Epidural lysis of adhesions (LOA), also known as the Racz procedure, is an interventional technique which involves the dissolution of epidural scar tissue by mechanical means to facilitate the spread of analgesics in an effort to alleviate pain. It is a minimally invasive medical procedure developed at Texas Tech University Health Sciences Center (TTUHSC) in 1989 by Gabor B. Racz. It is a type of percutaneous adhesiolysis procedure commonly used to treat chronic pain resulting from failed back surgery syndrome wherein scar tissue has formed around the nerves and causes pain. Evidence suggests the procedure may also be effective in treating spinal stenosis and radicular pain caused by a herniated disc.

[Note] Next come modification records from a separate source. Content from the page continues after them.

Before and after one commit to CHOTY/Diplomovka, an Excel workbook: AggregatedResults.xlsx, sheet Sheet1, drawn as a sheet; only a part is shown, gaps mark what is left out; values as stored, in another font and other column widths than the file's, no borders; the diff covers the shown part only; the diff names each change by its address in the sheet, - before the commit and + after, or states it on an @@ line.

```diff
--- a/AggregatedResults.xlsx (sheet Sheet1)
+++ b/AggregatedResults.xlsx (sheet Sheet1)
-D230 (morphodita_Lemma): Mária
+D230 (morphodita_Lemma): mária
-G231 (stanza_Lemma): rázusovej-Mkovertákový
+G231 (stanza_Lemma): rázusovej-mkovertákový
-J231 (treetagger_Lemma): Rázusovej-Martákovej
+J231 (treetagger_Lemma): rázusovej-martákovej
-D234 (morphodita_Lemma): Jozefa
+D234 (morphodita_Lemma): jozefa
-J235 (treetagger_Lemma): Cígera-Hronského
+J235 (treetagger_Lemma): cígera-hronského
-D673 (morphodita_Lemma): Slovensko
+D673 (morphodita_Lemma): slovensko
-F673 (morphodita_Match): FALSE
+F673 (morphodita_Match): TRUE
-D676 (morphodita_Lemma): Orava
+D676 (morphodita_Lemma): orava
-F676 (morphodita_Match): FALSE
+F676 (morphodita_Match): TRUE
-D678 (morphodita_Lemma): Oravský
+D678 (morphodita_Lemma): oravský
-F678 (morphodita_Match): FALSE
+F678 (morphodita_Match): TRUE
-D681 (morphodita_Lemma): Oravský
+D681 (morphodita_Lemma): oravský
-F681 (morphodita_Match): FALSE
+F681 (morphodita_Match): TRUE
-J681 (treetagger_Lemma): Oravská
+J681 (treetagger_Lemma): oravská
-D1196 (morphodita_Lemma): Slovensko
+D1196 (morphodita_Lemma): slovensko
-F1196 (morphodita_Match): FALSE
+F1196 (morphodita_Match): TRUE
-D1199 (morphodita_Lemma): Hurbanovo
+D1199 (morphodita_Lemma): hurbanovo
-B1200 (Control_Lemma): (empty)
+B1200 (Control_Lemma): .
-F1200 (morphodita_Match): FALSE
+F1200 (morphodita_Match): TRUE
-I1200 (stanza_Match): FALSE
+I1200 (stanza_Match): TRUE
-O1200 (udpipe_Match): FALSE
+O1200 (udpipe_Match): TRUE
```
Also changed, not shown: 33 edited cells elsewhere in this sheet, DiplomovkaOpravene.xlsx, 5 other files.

Epidural, (Gk) situated on or outside the dura mater, from epi- "on top of" + dura mater + -al. The noun meaning injection into the epidural region. Lysis, (Gk) lýsis a loosening, releasing; combining form as with adhesiolysis means breaking down, loosening, decomposition. Adhesion (Latin) adhēsiōn- for Latin adhaesiōn- (stem of adhaesiō) a clinging, equivalent. to adhaes(us), past participle of adhaerēre to adhere + -iōn- -ion. Defined as the act, state or quality of adhering.

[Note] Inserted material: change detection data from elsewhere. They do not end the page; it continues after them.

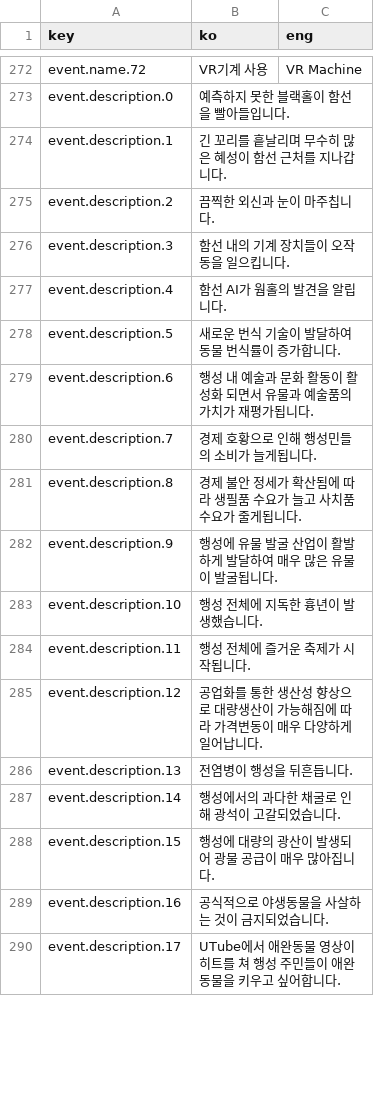
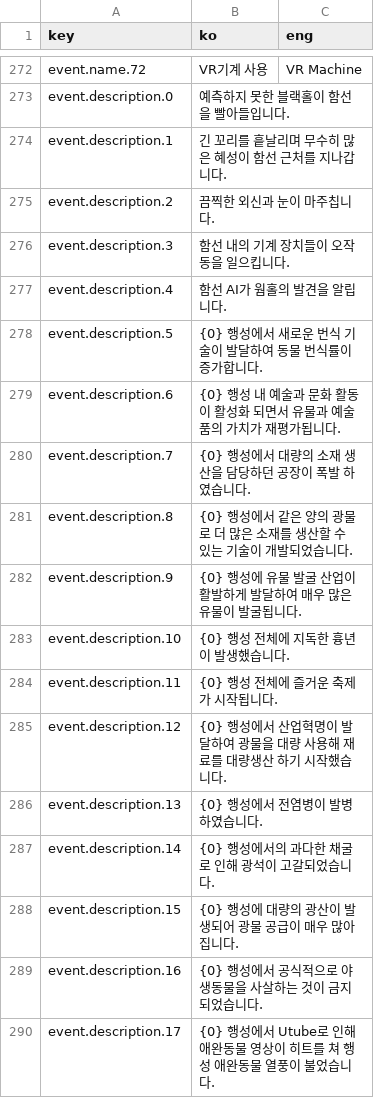
Before and after one commit to khkim09/Capstone, a CSV file: DataSheet/Language.CSV, drawn as a sheet; only a part is shown, gaps mark what is left out; the diff covers the shown part only.

```diff
--- a/DataSheet/Language.CSV
+++ b/DataSheet/Language.CSV
@@ -277,14 +277,14 @@ event.description.3,함선 내의 기계 장치들이 오작동을 일으킵니
 event.description.4,함선 AI가 웜홀의 발견을 알립니다.,
-event.description.5,새로운 번식 기술이 발달하여 동물 번식률이 증가합니다.,
-event.description.6,행성 내 예술과 문화 활동이 활성화 되면서 유물과 예술품의 가치가 재평가됩니다.,
-event.description.7,경제 호황으로 인해 행성민들의 소비가 늘게됩니다.,
-event.description.8,경제 불안 정세가 확산됨에 따라 생필품 수요가 늘고 사치품 수요가 줄게됩니다.,
-event.description.9,행성에 유물 발굴 산업이 활발하게 발달하여 매우 많은 유물이 발굴됩니다.,
-event.description.10,행성 전체에 지독한 흉년이 발생했습니다.,
-event.description.11,행성 전체에 즐거운 축제가 시작됩니다.,
-event.description.12,공업화를 통한 생산성 향상으로 대량생산이 가능해짐에 따라 가격변동이 매우 다양하게 일어납니다.,
-event.description.13,전염병이 행성을 뒤흔듭니다.,
-event.description.14,행성에서의 과다한 채굴로 인해 광석이 고갈되었습니다.,
-event.description.15,행성에 대량의 광산이 발생되어 광물 공급이 매우 많아집니다.,
-event.description.16,공식적으로 야생동물을 사살하는 것이 금지되었습니다.,
-event.description.17,UTube에서 애완동물 영상이 히트를 쳐 행성 주민들이 애완동물을 키우고 싶어합니다.,
+event.description.5,{0} 행성에서 새로운 번식 기술이 발달하여 동물 번식률이 증가합니다.,
+event.description.6,{0} 행성 내 예술과 문화 활동이 활성화 되면서 유물과 예술품의 가치가 재평가됩니다.,
+event.description.7,{0} 행성에서 대량의 소재 생산을 담당하던 공장이 폭발 하였습니다.,
+event.description.8,{0} 행성에서 같은 양의 광물로 더 많은 소재를 생산할 수 있는 기술이 개발되었습니다.,
+event.description.9,{0} 행성에 유물 발굴 산업이 활발하게 발달하여 매우 많은 유물이 발굴됩니다.,
+event.description.10,{0} 행성 전체에 지독한 흉년이 발생했습니다.,
+event.description.11,{0} 행성 전체에 즐거운 축제가 시작됩니다.,
+event.description.12,{0} 행성에서 산업혁명이 발달하여 광물을 대량 사용해 재료를 대량생산 하기 시작했습니다.,
+event.description.13,{0} 행성에서 전염병이 발병하였습니다.,
+event.description.14,{0} 행성에서의 과다한 채굴로 인해 광석이 고갈되었습니다.,
+event.description.15,{0} 행성에 대량의 광산이 발생되어 광물 공급이 매우 많아집니다.,
+event.description.16,{0} 행성에서 공식적으로 야생동물을 사살하는 것이 금지되었습니다.,
+event.description.17,{0} 행성에서 Utube로 인해 애완동물 영상이 히트를 쳐 행성 애완동물 열풍이 불었습니다.,
```
Also changed, not shown: 44 edited cells elsewhere in this file, 37 other files.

While the procedure is found to be effective in removing fibrous tissue in the epidural space, the procedure may create complications. The Racz procedure was only considered after conservative treatments had failed to help patients suffering from low back and cervical pain. According to an evaluation in the Journal of Neuromodulation, "possible known complications include bending of the tip of the introducer needle, shearing/tearing of the catheter, misplacement of the catheter, inadvertent blockage of the catheter or catheter tip, migration of the catheter, hypotension, respiratory depression, urinary and/or fecal incontinence, urinary hesitancy, sexual dysfunction, paresthesia, epidural abscess, and meningitis."